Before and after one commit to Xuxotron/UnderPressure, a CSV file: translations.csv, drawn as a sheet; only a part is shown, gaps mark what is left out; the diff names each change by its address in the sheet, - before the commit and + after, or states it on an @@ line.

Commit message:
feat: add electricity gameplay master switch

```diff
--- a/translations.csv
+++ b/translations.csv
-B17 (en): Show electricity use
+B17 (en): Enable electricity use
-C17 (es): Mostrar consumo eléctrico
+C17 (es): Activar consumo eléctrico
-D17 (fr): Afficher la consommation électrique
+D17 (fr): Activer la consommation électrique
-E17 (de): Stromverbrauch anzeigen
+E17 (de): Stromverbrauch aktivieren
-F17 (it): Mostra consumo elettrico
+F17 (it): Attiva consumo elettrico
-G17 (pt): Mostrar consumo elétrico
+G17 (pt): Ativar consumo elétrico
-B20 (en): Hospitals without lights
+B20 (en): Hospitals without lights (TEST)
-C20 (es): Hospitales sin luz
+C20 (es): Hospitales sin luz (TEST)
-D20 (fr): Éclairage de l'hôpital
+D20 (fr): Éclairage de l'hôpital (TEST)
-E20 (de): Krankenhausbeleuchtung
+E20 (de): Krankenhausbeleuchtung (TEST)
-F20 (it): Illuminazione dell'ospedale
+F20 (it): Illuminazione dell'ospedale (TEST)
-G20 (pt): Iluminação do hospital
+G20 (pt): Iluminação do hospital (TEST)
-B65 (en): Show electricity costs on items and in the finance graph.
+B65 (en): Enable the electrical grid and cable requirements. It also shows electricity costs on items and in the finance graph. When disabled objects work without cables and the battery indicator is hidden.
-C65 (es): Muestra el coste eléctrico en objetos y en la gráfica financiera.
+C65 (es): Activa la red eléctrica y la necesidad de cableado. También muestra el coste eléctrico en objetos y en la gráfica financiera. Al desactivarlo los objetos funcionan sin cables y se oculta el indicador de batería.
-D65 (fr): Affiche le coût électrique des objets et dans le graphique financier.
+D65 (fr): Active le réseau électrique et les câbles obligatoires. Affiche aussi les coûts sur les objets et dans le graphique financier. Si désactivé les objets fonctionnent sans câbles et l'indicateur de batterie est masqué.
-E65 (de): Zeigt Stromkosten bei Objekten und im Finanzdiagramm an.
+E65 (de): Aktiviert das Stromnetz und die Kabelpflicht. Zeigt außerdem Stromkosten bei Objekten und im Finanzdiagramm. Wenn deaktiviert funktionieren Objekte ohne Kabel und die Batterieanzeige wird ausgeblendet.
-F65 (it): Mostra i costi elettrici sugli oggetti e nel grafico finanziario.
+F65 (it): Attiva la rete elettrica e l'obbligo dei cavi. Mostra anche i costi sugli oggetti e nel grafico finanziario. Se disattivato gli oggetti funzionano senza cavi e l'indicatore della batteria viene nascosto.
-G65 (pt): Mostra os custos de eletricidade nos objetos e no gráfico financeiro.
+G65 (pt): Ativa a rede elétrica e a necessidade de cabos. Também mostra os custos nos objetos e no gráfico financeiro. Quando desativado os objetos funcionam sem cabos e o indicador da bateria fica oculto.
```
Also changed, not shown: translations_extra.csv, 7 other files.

What is needed — Would you please show every line of the material above that includes the string "consumo"?

Written response —
-C17 (es): Mostrar consumo eléctrico
+C17 (es): Activar consumo eléctrico
-F17 (it): Mostra consumo elettrico
+F17 (it): Attiva consumo elettrico
-G17 (pt): Mostrar consumo elétrico
+G17 (pt): Ativar consumo elétrico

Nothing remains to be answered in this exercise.